Among the whole set of vulnerabilities, these might affect most of the vulnerable individuals in our society. Yet, this might also suggest that our societies still face a wide problem of distributive justice (Income, Age, Rural vulnerabilities) and recognition justice (Ethnicity, Age groups) that civil society actors consider a priority in promoting the green transition.
The analysis also shows a window of opportunity for learning, knowledge transfer and future research: while there is a relatively low number of BUIs explicitly addressing gender+ inequality issues, they do exist. The challenge for future research is to learn from those BUIs that do address gender+ inequalities and to transfer these insights to those who do not, as well as to translate this knowledge to operational recommendations.
We must have a better understanding of the phenomena of Bottom-Up Initiatives, their role and their potential in the green transition. The gender+ approach presented in this paper is a first step in this direction.

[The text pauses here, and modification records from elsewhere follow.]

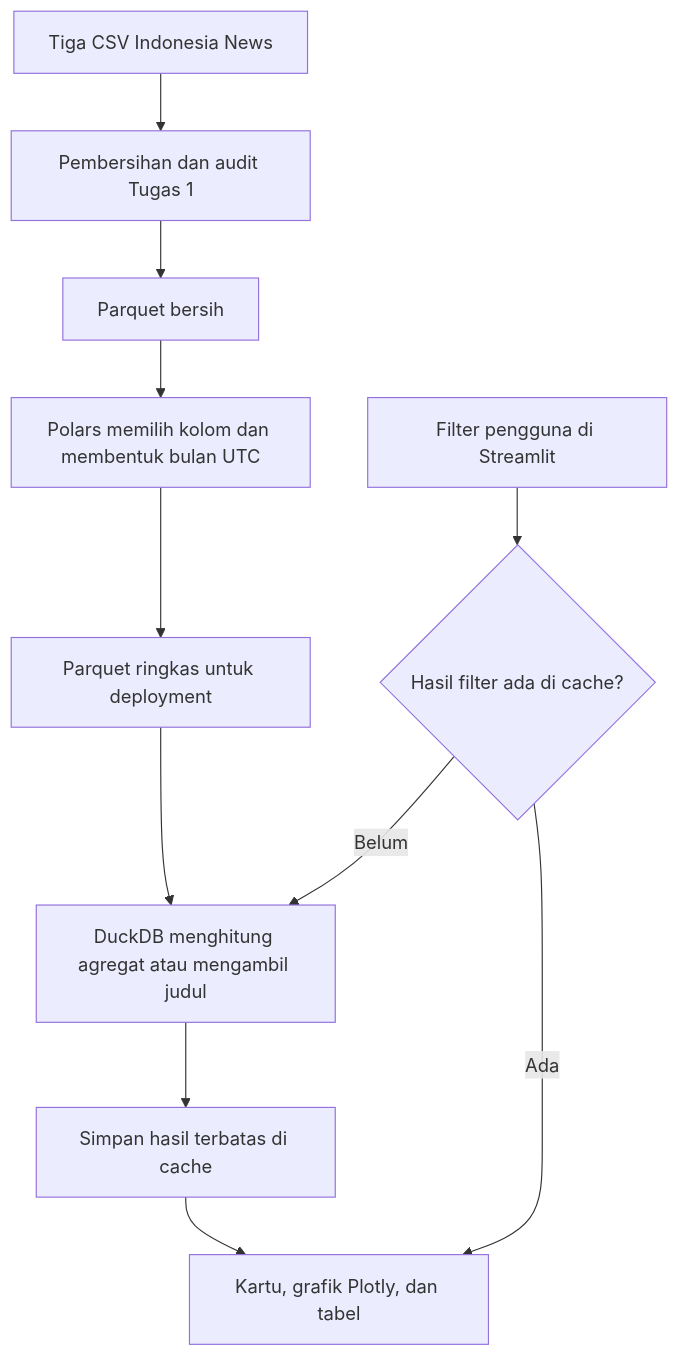
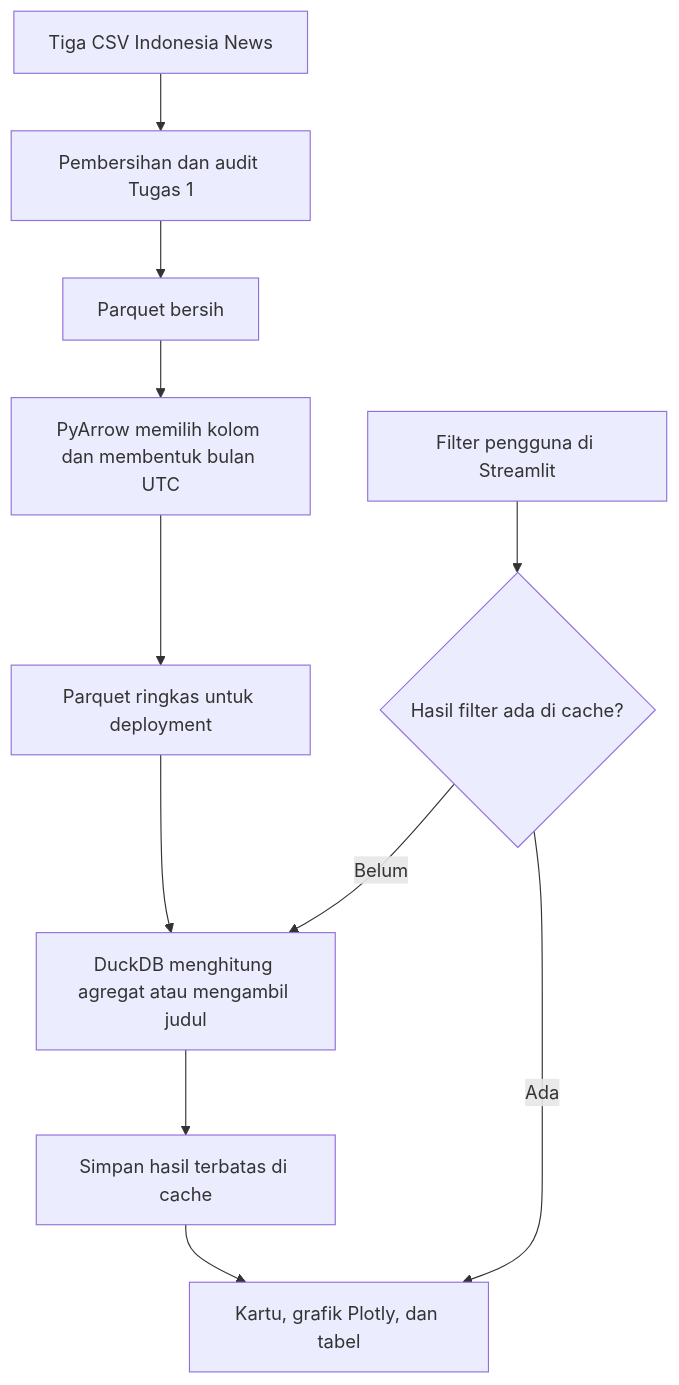
Before and after one commit to Falz4i/tugas2-abd-2026: the diagram in docs/architecture.md, drawn with Mermaid. The commit also changed other lines of this file and 4 other files, not shown here.

````diff
--- a/docs/architecture.md
+++ b/docs/architecture.md
@@ -30,13 +30,13 @@
 ```mermaid
 flowchart TD
     A["Tiga CSV Indonesia News"] --> B["Pembersihan dan audit Tugas 1"]
     B --> C["Parquet bersih"]
-    C --> D["Polars memilih kolom dan membentuk bulan UTC"]
+    C --> D["PyArrow memilih kolom dan membentuk bulan UTC"]
     D --> E["Parquet ringkas untuk deployment"]
     F["Filter pengguna di Streamlit"] --> G{"Hasil filter ada di cache?"}
     G -->|Belum| H["DuckDB menghitung agregat atau mengambil judul"]
     E --> H
     H --> I["Simpan hasil terbatas di cache"]
     I --> J["Kartu, grafik Plotly, dan tabel"]
     G -->|Ada| J
 ```
````
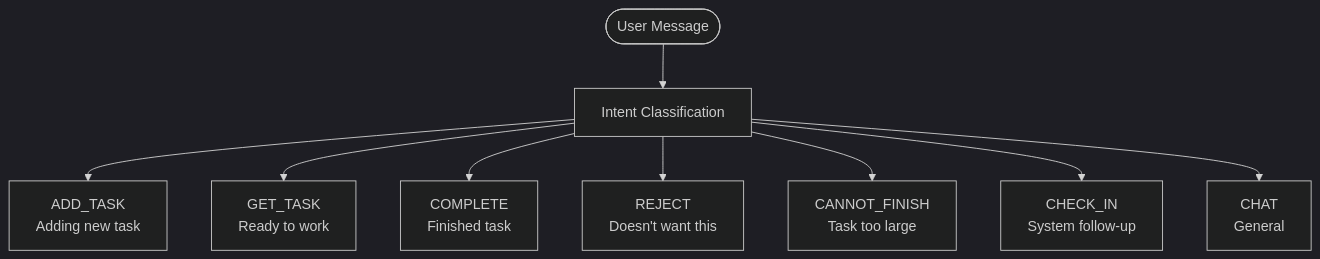
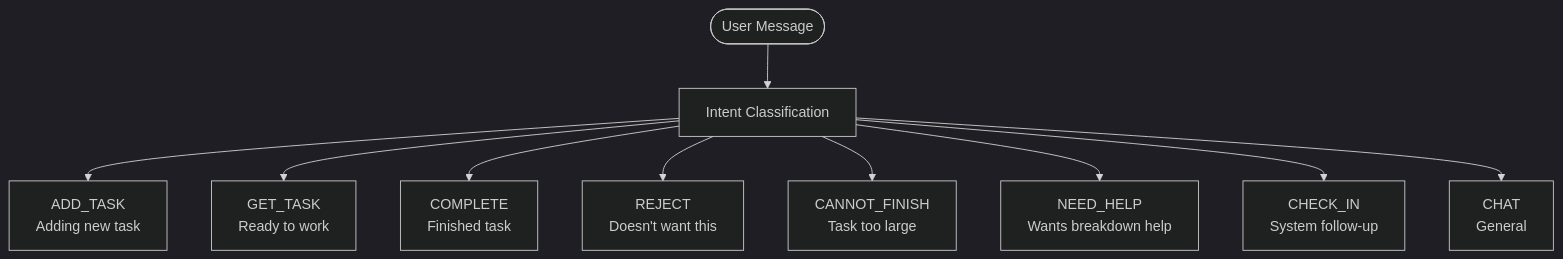
Before and after one commit to NickBorgers/hide-my-list: the second of 24 diagrams in docs/ai-prompts.md, drawn with Mermaid (dark theme). The commit also changed other lines of this file and 3 other files, not shown here.

````diff
--- a/docs/ai-prompts.md
+++ b/docs/ai-prompts.md
@@ -66,12 +66,13 @@
 ```mermaid
 flowchart TD
     Input([User Message]) --> Classify[Intent Classification]
 
     Classify --> ADD["ADD_TASK<br/>Adding new task"]
     Classify --> GET["GET_TASK<br/>Ready to work"]
     Classify --> DONE["COMPLETE<br/>Finished task"]
     Classify --> NOPE["REJECT<br/>Doesn't want this"]
     Classify --> CANT["CANNOT_FINISH<br/>Task too large"]
+    Classify --> HELP["NEED_HELP<br/>Wants breakdown help"]
     Classify --> CHECKIN["CHECK_IN<br/>System follow-up"]
     Classify --> CHAT["CHAT<br/>General"]
 ```
````
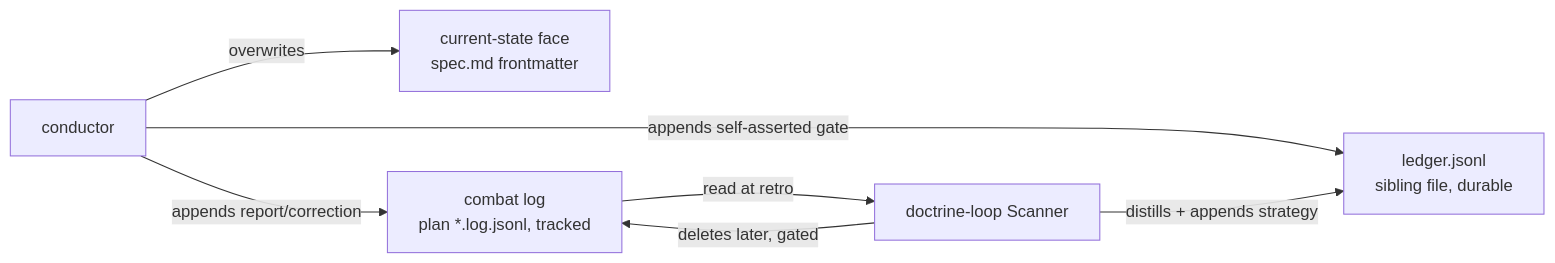
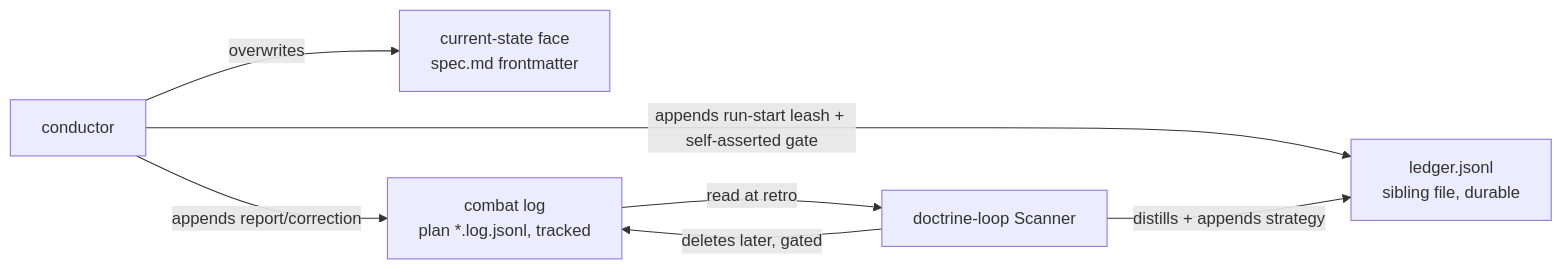
One commit to cyberuni/cyber-sdd changed the diagram in .agents/specs/sdd/design/provenance-model.md. Above: the diagram before and after it, drawn with Mermaid. The commit also changed other lines of this file and 8 other files, not shown here.

````diff
--- a/.agents/specs/sdd/design/provenance-model.md
+++ b/.agents/specs/sdd/design/provenance-model.md
@@ -102,9 +102,9 @@
 ```mermaid
 flowchart LR
   disp[conductor] -->|overwrites| state[current-state face<br/>spec.md frontmatter]
   disp -->|appends report/correction| clog[combat log<br/>plan *.log.jsonl, tracked]
-  disp -->|appends self-asserted gate| ledger[ledger.jsonl<br/>sibling file, durable]
+  disp -->|appends run-start leash + self-asserted gate| ledger[ledger.jsonl<br/>sibling file, durable]
   clog -->|read at retro| scanner[doctrine-loop Scanner]
   scanner -->|distills + appends strategy| ledger
   scanner -->|deletes later, gated| clog
 ```
````
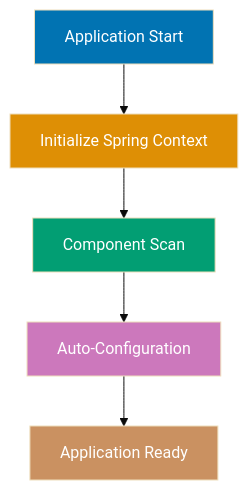
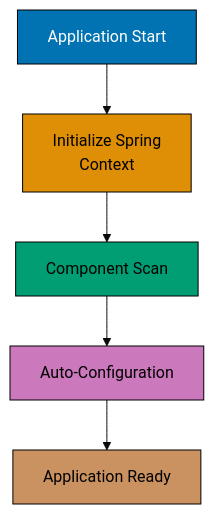
The first of 10 diagrams in apps/ayokoding-www/content/en/learn/legacy/software-engineering/platforms/web/tools/jvm-spring-boot/by-example/beginner.md (wahidyankf/ose-public), drawn with Mermaid (base theme) before and after one commit. The commit also changed other lines of this file and 130 other files, not shown here.

First line of the commit message:
fix(mermaid): bring the legacy platforms diagrams onto the accessible palette

````diff
--- a/apps/ayokoding-www/content/en/learn/legacy/software-engineering/platforms/web/tools/jvm-spring-boot/by-example/beginner.md
+++ b/apps/ayokoding-www/content/en/learn/legacy/software-engineering/platforms/web/tools/jvm-spring-boot/by-example/beginner.md
@@ -35,14 +35,22 @@
 ```mermaid
 %% Color Palette: Blue #0173B2, Orange #DE8F05, Teal #029E73, Purple #CC78BC, Brown #CA9161
 graph TD
-    Start["Application Start"] --> Context["Initialize Spring Context"]
+    accTitle: Example 1: Spring Boot Application Starter
+    accDescr: Graph with 5 nodes and 4 connections. Nodes: Application Start, Initialize Spring Context, Component Scan, Auto-Configuration, Application Ready. Connections: Application Start to Initialize Spring Context, Initialize Spring Context to Component Scan, Component Scan to Auto-Configuration, Auto-Configuration to Application Ready.
+    Start["Application Start"] --> Context["Initialize Spring<br/>Context"]
     Context --> Scan["Component Scan"]
     Scan --> AutoConfig["Auto-Configuration"]
     AutoConfig --> Ready["Application Ready"]
 
-    style Start fill:#0173B2,color:#fff
-    style Context fill:#DE8F05,color:#fff
-    style Scan fill:#029E73,color:#fff
-    style AutoConfig fill:#CC78BC,color:#fff
-    style Ready fill:#CA9161,color:#fff
+    classDef pal-0173B2 fill:#0173B2,stroke:#000000,color:#FFFFFF
+    class Start pal-0173B2
+    classDef pal-DE8F05 fill:#DE8F05,stroke:#000000,color:#000000
+    class Context pal-DE8F05
+    classDef pal-029E73 fill:#029E73,stroke:#000000,color:#000000
+    class Scan pal-029E73
+    classDef pal-CC78BC fill:#CC78BC,stroke:#000000,color:#000000
+    class AutoConfig pal-CC78BC
+    classDef pal-CA9161 fill:#CA9161,stroke:#000000,color:#000000
+    class Ready pal-CA9161
+    classDef default fill:#FFFFFF,stroke:#000000,color:#000000
 ```
````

This report, based on desk research, presents evident limitations as a single instrument of social research, and is just a step in a larger research process comprising several research stages within the ACCTING project. As such, it cannot be considered conclusive but only as a step towards a better understanding of the phenomena of Bottom-Up Initiatives, their role and their potential in the green transition. Further, the findings will support our action research development stages promoting a gender+ approach based on the better stories emerged through the mapping analysed in the current report and the qualitative studies conducted in ACCTING.